Further, so long as you can brave an escape to the breath-taking Angus countryside, a shooting session will only cost you £15 which is by far the most affordable cost for clay pigeon shooting locally or in comparison to any other university shooting club. This is a fantastic bargain considering that it takes into account the cost of transport, the clay disks, use of the premise, and ammunition for the shotgun. So, clearly, you do not need to wear tweed and red trousers to take part in the St Andrews Clay Pigeon Shooting Club. Brown and Sheasby really emphasized the re-energised nature of the Club. Over the past few years, the club has continued to try and push itself forward. This can be seen in the social side of the Club; with their highly popular socials, the Club is garnering an increased number of social members. In terms of charity work, the Club is looking to increase what it does. Many of its members are looking to do a charity skydive this year. Brown jokes that this will also help gain a new-found empathy for the clay pigeon disks that they so often see fly through the sky. This year has seen a substantial increase in sponsorship for the club.
With notable sponsors, such as Barrett making, shooting clothing more affordable. So, whilst gilets are in no way required, if so desired the club clearly has made it more affordable for its members. This does not stop at clothing: the club is constantly striving to find ways to make the club as affordable as possible. In terms of competition, the club is constantly looking to find new competitions to enter. There are talks of trying to start an Edinburgh-St Andrews clay pigeon varsity. Yet Sheasby is quick to emphasise that for the Clay Pigeon Club, enjoyment is the principal objective. Whilst the club keeps pushing itself forward, it will not be at the expense of members having a good time.

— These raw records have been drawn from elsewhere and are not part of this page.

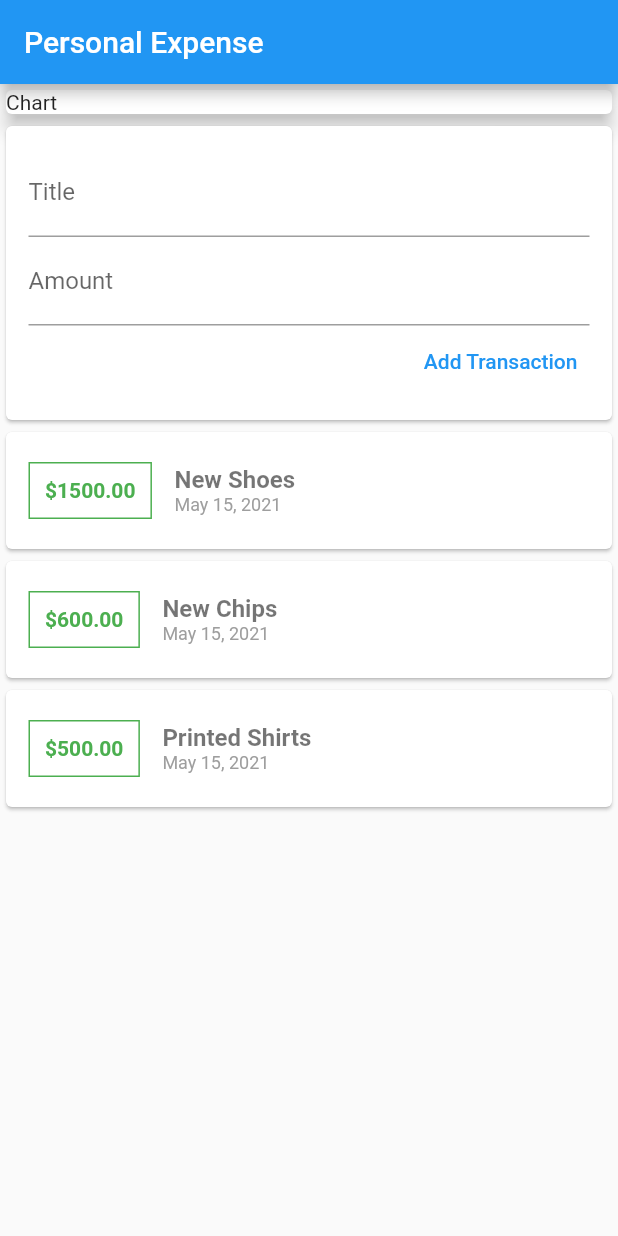
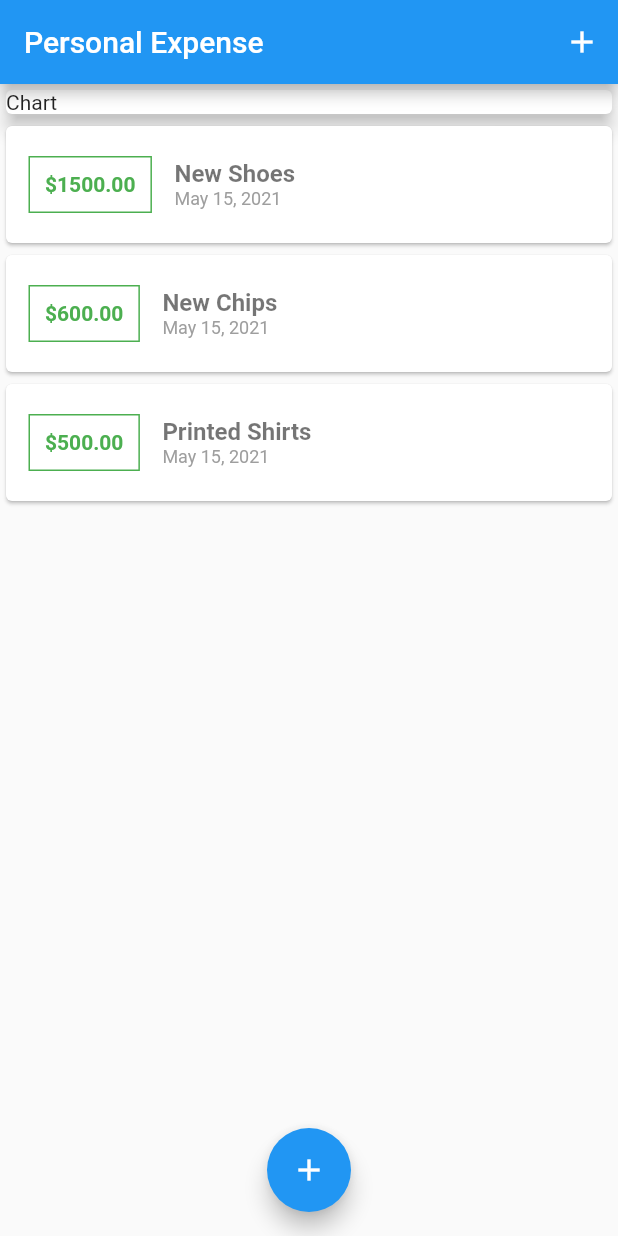
Before and after one commit to deepak52567/flutter-tutorial-path, a Flutter app: the screen it shows after launch, on a phone screen of 412 x 824 dp. Run offline on Flutter 3.47's test engine with Material 2 defaults, Android fonts, the phone set to English and light mode, and no system bars.

Commit message:
Add new transaction as stateful widget and close on submit functionality

```diff
--- a/personal_expense_app/lib/main.dart
+++ b/personal_expense_app/lib/main.dart
@@ -1,15 +1,51 @@
 import 'package:flutter/material.dart';
-import 'package:personal_expense_app/widgets/user_transaction.dart';
+import 'package:personal_expense_app/widgets/new_transaction.dart';
+import 'package:personal_expense_app/widgets/transaction_list.dart';
 
-void main() => runApp(MyPeronsalExpense());
+import 'models/transaction.dart';
 
-class MyPeronsalExpense extends StatelessWidget {
+void main() => runApp(MyPersonalExpense());
+
+class MyPersonalExpense extends StatefulWidget {
   // String titleInput;
   // String amountInput;
 
   // Can also work in stateless widget
-  final titleController = TextEditingController();
-  final amountController = TextEditingController();
+  @override
+  _MyPersonalExpenseState createState() => _MyPersonalExpenseState();
+}
+
+class _MyPersonalExpenseState extends State<MyPersonalExpense> {
+  final List<Transaction> _userTransactions = [
+    Transaction(
+        id: 't1', title: 'New Shoes', amount: 1500, date: DateTime.now()),
+    Transaction(
+        id: 't2', title: 'New Chips', amount: 600, date: DateTime.now()),
+    Transaction(
+        id: 't3', title: 'Printed Shirts', amount: 500, date: DateTime.now()),
+  ];
+
+  void _addNewTransaction(String txTitle, double txAmount) {
+    final newTx = Transaction(
+      id: DateTime.now().toString(),
+      title: txTitle,
+      amount: txAmount,
+      date: DateTime.now(),
+    );
+
+    setState(() {
+      _userTransactions.add(newTx);
+    });
+  }
+
+  void _startAddNewTransaction(BuildContext ctx) {
+    showModalBottomSheet(
+      context: ctx,
+      builder: (_) {
+        return NewTransaction(_addNewTransaction);
+      },
+    );
+  }
 
   @override
   Widget build(BuildContext context) {
@@ -18,6 +54,14 @@ class MyPeronsalExpense extends StatelessWidget {
       home: Scaffold(
           appBar: AppBar(
             title: Text('Personal Expense'),
+            actions: <Widget>[
+              Builder(
+                builder: (context) => IconButton(
+                  icon: Icon(Icons.add),
+                  onPressed: () => _startAddNewTransaction(context),
+                ),
+              )
+            ],
           ),
           body: SingleChildScrollView(
             child: Column(
@@ -33,11 +77,18 @@ class MyPeronsalExpense extends StatelessWidget {
                     color: Colors.white,
                   ),
                 ),
-              UserTransaction(),
+                TransactionList(_userTransactions),
               ],
             ),
           ),
+          floatingActionButtonLocation:
+              FloatingActionButtonLocation.centerFloat,
+          floatingActionButton: Builder(
+            builder: (context) => FloatingActionButton(
+              child: Icon(Icons.add),
+              onPressed: () => _startAddNewTransaction(context),
             ),
+          )),
     );
   }
 }
--- a/personal_expense_app/lib/widgets/user_transaction.dart
+++ /dev/null
@@ -1,44 +0,0 @@
-import 'package:flutter/material.dart';
-
-import './new_transaction.dart';
-import '../models/transaction.dart';
-import '../widgets/transaction_list.dart';
-
-class UserTransaction extends StatefulWidget {
-  @override
-  _UserTransactionState createState() => _UserTransactionState();
-}
-
-class _UserTransactionState extends State<UserTransaction> {
-  final List<Transaction> _userTransactions = [
-    Transaction(
-        id: 't1', title: 'New Shoes', amount: 1500, date: DateTime.now()),
-    Transaction(
-        id: 't2', title: 'New Chips', amount: 600, date: DateTime.now()),
-    Transaction(
-        id: 't3', title: 'Printed Shirts', amount: 500, date: DateTime.now()),
-  ];
-
-  void _addNewTransaction(String txTitle, double txAmount) {
-    final newTx = Transaction(
-      id: DateTime.now().toString(),
-      title: txTitle,
-      amount: txAmount,
-      date: DateTime.now(),
-    );
-
-    setState(() {
-      _userTransactions.add(newTx);
-    });
-  }
-
-  @override
-  Widget build(BuildContext context) {
-    return Column(
-      children: <Widget>[
-        NewTransaction(_addNewTransaction),
-        TransactionList(_userTransactions),
-      ],
-    );
-  }
-}
```
Also changed, not shown: personal_expense_app/lib/widgets/new_transaction.dart (+14 -4 lines), 1 other file. Lines whose indentation alone changed are shown as unchanged.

Clearly, there is no better time to get involved with the Clay Pigeon Shooting Club. Whether you are a novice who has never held a shotgun, or a seasoned competitor, the Clay Pigeon team welcomes you. If you’d like to give it a shot, be sure to attend one of their “give it a go” sessions, or contact them on Facebook.